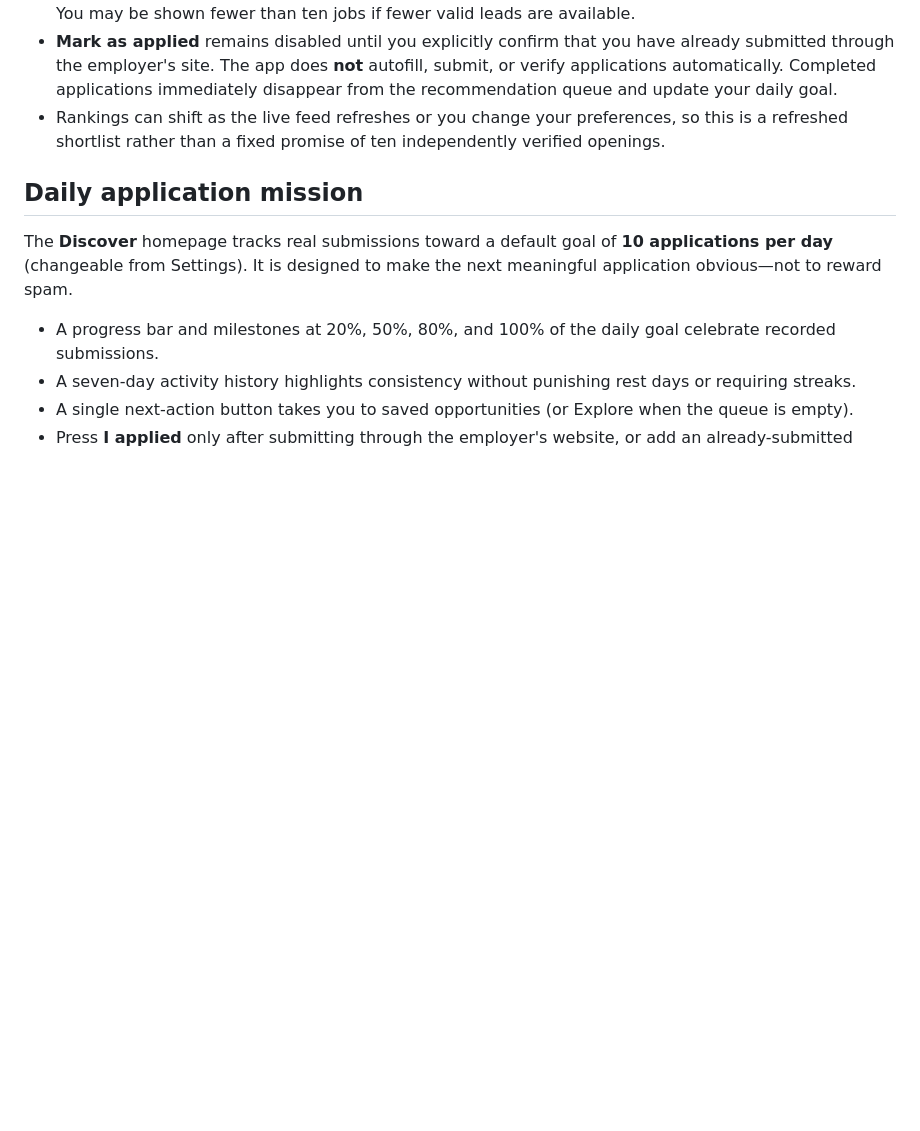
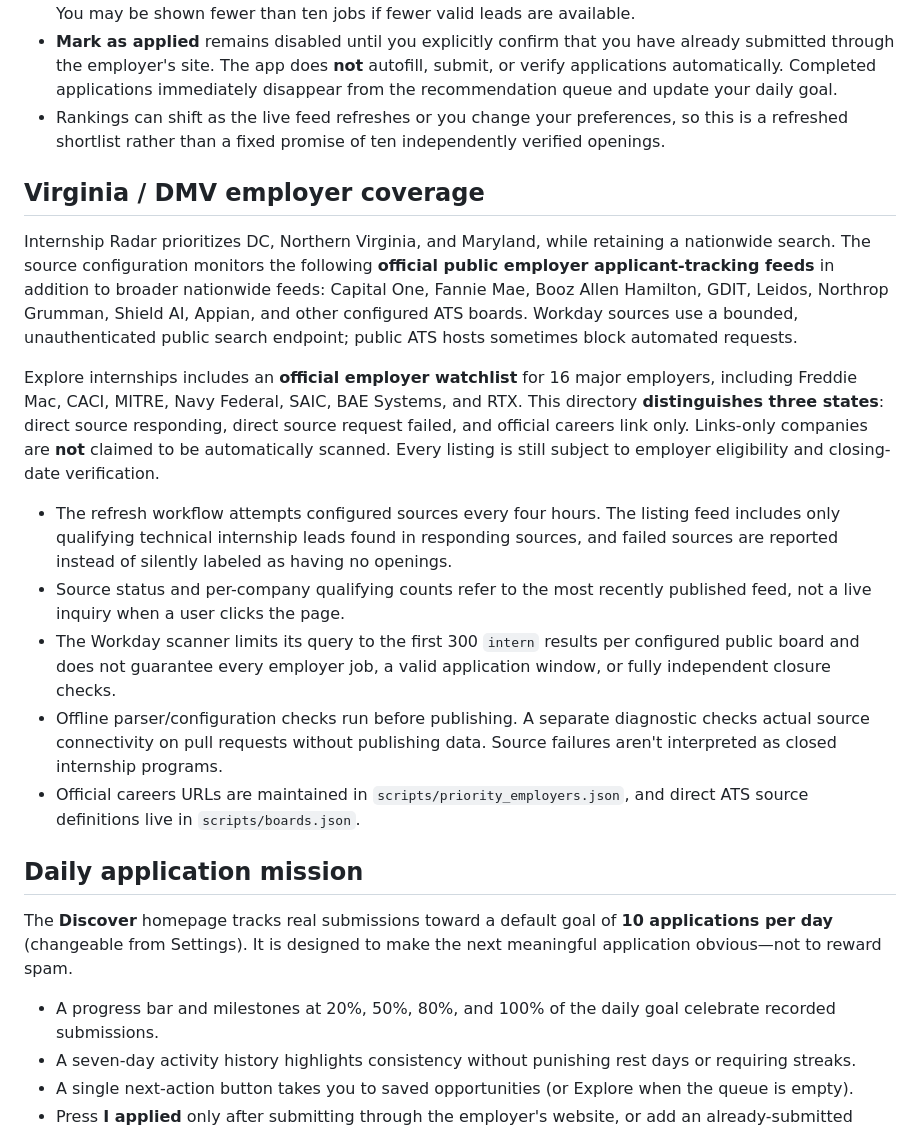
Before and after one commit to saumitg26/internship-radar, a Markdown page: README.md, the part around the change. Rendered like a GitHub page; blank space fills up the shorter version.

Commit message:
Document VA employer watchlist, actual ATS coverage and known source limitations

```diff
--- a/README.md
+++ b/README.md
@@ -24,6 +24,18 @@ The standalone site uses principles from [OpenAI's Plugin UI guidelines](https:/
 - Click **Next recommendation** to inspect another role without losing progress, or **Save** to bookmark it. You may be shown fewer than ten jobs if fewer valid leads are available.
 - **Mark as applied** remains disabled until you explicitly confirm that you have already submitted through the employer's site. The app does **not** autofill, submit, or verify applications automatically. Completed applications immediately disappear from the recommendation queue and update your daily goal.
 - Rankings can shift as the live feed refreshes or you change your preferences, so this is a refreshed shortlist rather than a fixed promise of ten independently verified openings.
+
+## Virginia / DMV employer coverage
+
+Internship Radar prioritizes DC, Northern Virginia, and Maryland, while retaining a nationwide search. The source configuration monitors the following **official public employer applicant-tracking feeds** in addition to broader nationwide feeds: Capital One, Fannie Mae, Booz Allen Hamilton, GDIT, Leidos, Northrop Grumman, Shield AI, Appian, and other configured ATS boards. Workday sources use a bounded, unauthenticated public search endpoint; public ATS hosts sometimes block automated requests.
+
+Explore internships includes an **official employer watchlist** for 16 major employers, including Freddie Mac, CACI, MITRE, Navy Federal, SAIC, BAE Systems, and RTX. This directory **distinguishes three states**: direct source responding, direct source request failed, and official careers link only. Links-only companies are **not** claimed to be automatically scanned. Every listing is still subject to employer eligibility and closing-date verification.
+
+- The refresh workflow attempts configured sources every four hours. The listing feed includes only qualifying technical internship leads found in responding sources, and failed sources are reported instead of silently labeled as having no openings.
+- Source status and per-company qualifying counts refer to the most recently published feed, not a live inquiry when a user clicks the page.
+- The Workday scanner limits its query to the first 300 `intern` results per configured public board and does not guarantee every employer job, a valid application window, or fully independent closure checks.
+- Offline parser/configuration checks run before publishing. A separate diagnostic checks actual source connectivity on pull requests without publishing data. Source failures aren't interpreted as closed internship programs.
+- Official careers URLs are maintained in `scripts/priority_employers.json`, and direct ATS source definitions live in `scripts/boards.json`.
 
 ## Daily application mission
 
```
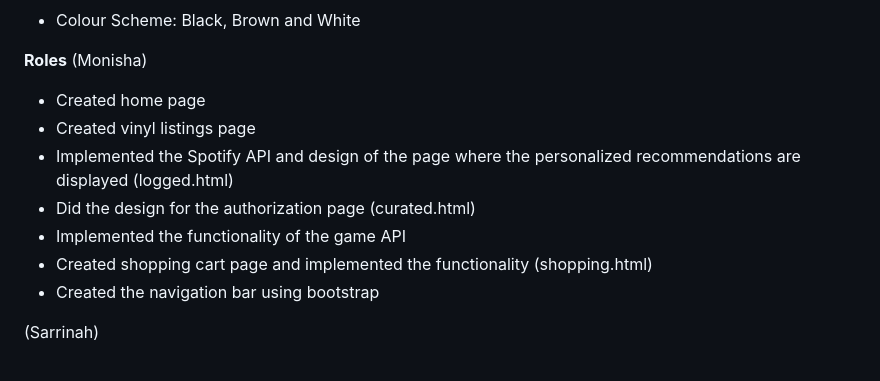
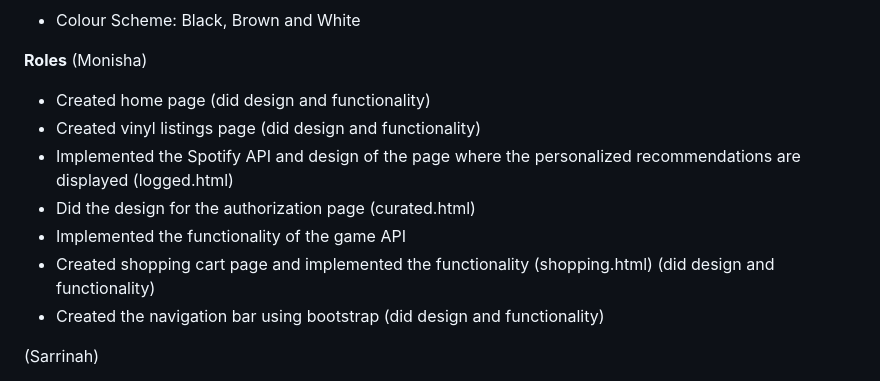
Before and after one commit to MonishaCelestina/Assignment2, a Markdown page: README.md, the part around the change. GitHub-like rendering.

```diff
--- a/README.md
+++ b/README.md
@@ -17,13 +17,13 @@ Website idea: Vinyl Record Store
 **Roles**
 (Monisha)
 
-- Created home page
-- Created vinyl listings page
+- Created home page (did design and functionality)
+- Created vinyl listings page (did design and functionality)
 - Implemented the Spotify API and design of the page where the personalized recommendations are displayed (logged.html)
 - Did the design for the authorization page (curated.html)
 - Implemented the functionality of the game API
-- Created shopping cart page and implemented the functionality (shopping.html)
-- Created the navigation bar using bootstrap
+- Created shopping cart page and implemented the functionality (shopping.html) (did design and functionality)
+- Created the navigation bar using bootstrap (did design and functionality)
 
 (Sarrinah)
 
```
----
All lines in the listing above that contain "navigation" should be shown.

-- Created the navigation bar using bootstrap
+- Created the navigation bar using bootstrap (did design and functionality)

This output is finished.